If you are getting married or entering into a civil partnership, worrying about what might happen if you and your partner break up is likely to be the last thing on your mind.
Sometimes, sadly, relationships don’t work out as expected, and pre-nuptial agreements can help minimise the financial and emotional impact of a divorce on the family by agreeing in advance what should happen to your assets.
Recording and ring fencing assets
A key feature of a pre-nuptial agreement is recording the assets that were brought into the marriage, and their values, and then agreeing how they should be treated if the relationship ever breaks down. Pre-nuptial agreements can therefore be a useful way of ‘ring-fencing’ any business interests, trust interests, inherited wealth or other assets owned before your marriage.
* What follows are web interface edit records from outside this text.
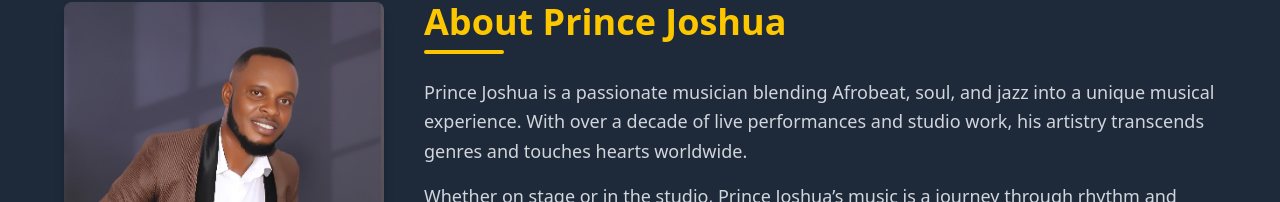
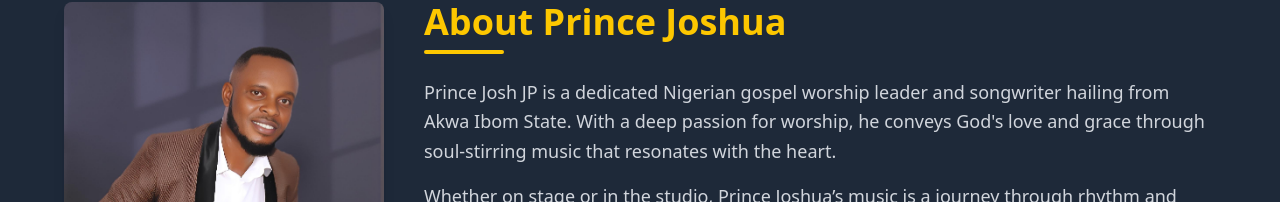
Before and after one commit to Elilaw179/princej, a React (Vite) app: page / in a window 1280 px wide. Shown: the part 598-800 px from the top of the page. Built offline with nearby package versions, Linux system fonts and the light colour scheme; no server answers.

Commit message:
Updated the About page

```diff
--- a/src/pages/About.jsx
+++ b/src/pages/About.jsx
@@ -1,54 +1,12 @@
-
-
-
-// // src/pages/About.jsx
-// import React from 'react';
-
-// const About = () => {
-//   return (
-//     <section id="about" className="py-10 px-4 md:px-6 bg-gray-800  ">
-//       <div className="max-w-6xl mx-auto flex flex-col md:flex-row items-center md:items-start gap-10">
-
-//         {/* Image Section */}
-//         <img
-//           src="/gallery/prince.jpg"
-//           alt="Prince Joshua Portrait"
-//           className="w-full md:w-80 h-auto rounded-lg object-cover shadow-lg hover:scale-105 transition duration-300"
-//         />
-
-//         {/* Text Section */}
-//         <div className="text-center md:text-left flex-1">
-//           <h2 className="text-4xl font-bold mb-4 text-yellow-400">About Prince Joshua</h2>
-//           <p className="text-lg text-gray-300 leading-relaxed mb-4">
-//             Prince Joshua is a passionate musician blending Afrobeat, soul, and jazz into a unique musical experience.
-//             With over a decade of live performances and studio work, his artistry transcends genres and touches hearts worldwide.
-//           </p>
-//           <p className="text-lg text-gray-300 leading-relaxed">
-//             Whether on stage or in the studio, Prince Joshua’s music is a journey through rhythm and emotion — inspiring listeners to move, feel, and connect.
-//           </p>
-//         </div>
-
-//       </div>
-//     </section>
-//   );
-// };
-
-// export default About;
-
-
-
-
-
 
 
 // src/pages/About.jsx
-import React from 'react';
+import React from "react";
 
 const About = () => {
   return (
     <section id="about" className="py-10 px-4 md:px-6 bg-gray-800">
       <div className="max-w-6xl mx-auto flex flex-col md:flex-row items-center md:items-start gap-10">
-
         {/* Image Section */}
         <img
           src="/gallery/prince.jpg"
@@ -58,17 +16,23 @@ const About = () => {
 
         {/* Text Section */}
         <div className="text-center md:text-left flex-1">
-          <h2 className="text-4xl font-bold text-yellow-400 mb-2">About Prince Joshua</h2>
+          <h2 className="text-4xl font-bold text-yellow-400 mb-2">
+            About Prince Joshua
+          </h2>
 
           {/* Divider Line */}
           <div className="w-20 h-1 bg-yellow-400 mx-auto md:mx-0 mb-6 rounded"></div>
 
           <p className="text-lg text-gray-300 leading-relaxed mb-4">
-            Prince Joshua is a passionate musician blending Afrobeat, soul, and jazz into a unique musical experience.
-            With over a decade of live performances and studio work, his artistry transcends genres and touches hearts worldwide.
+            Prince Josh JP is a dedicated Nigerian gospel worship leader and
+            songwriter hailing from Akwa Ibom State. With a deep passion for
+            worship, he conveys God's love and grace through soul-stirring music
+            that resonates with the heart.
           </p>
           <p className="text-lg text-gray-300 leading-relaxed mb-6">
-            Whether on stage or in the studio, Prince Joshua’s music is a journey through rhythm and emotion — inspiring listeners to move, feel, and connect.
+            Whether on stage or in the studio, Prince Joshua’s music is a
+            journey through rhythm and emotion — inspiring listeners to move,
+            feel, and connect.
           </p>
 
           {/* Read More Button */}
@@ -78,7 +42,6 @@ const About = () => {
             </button>
           </a>
         </div>
-
       </div>
     </section>
   );
```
Save on legal costs
Pre-nuptial agreements make sense for everyone to consider; even in relationships without significantly valuable assets to cover, an agreement can significantly lower legal adviser and court costs should the relationship breakdown.
Legality of agreements
Whilst pre-nuptial agreements are still not legally enforceable in England and Wales, judges are attaching more weight to them and are much more likely to uphold them if certain conditions are followed when preparing the agreement. A pre-nuptial agreement is more likely to be upheld if it is reasonable, both parties received legal advice during the negotiation, it is clearly not out of date at the time of separation, and if it was properly drafted with full disclosure of assets by both parties.
The preparation of a pre-nuptial agreement can be a delicate matter, especially when it is being negotiated in the middle of planning a wedding. We ensure that the whole process is conducted with sensitivity, and dealt with promptly, so that both parties can focus on enjoying the big day.
Of Marie-Louise Hamilton: "I rate her very highly - she is very much an expert in the field."
Chambers & Partners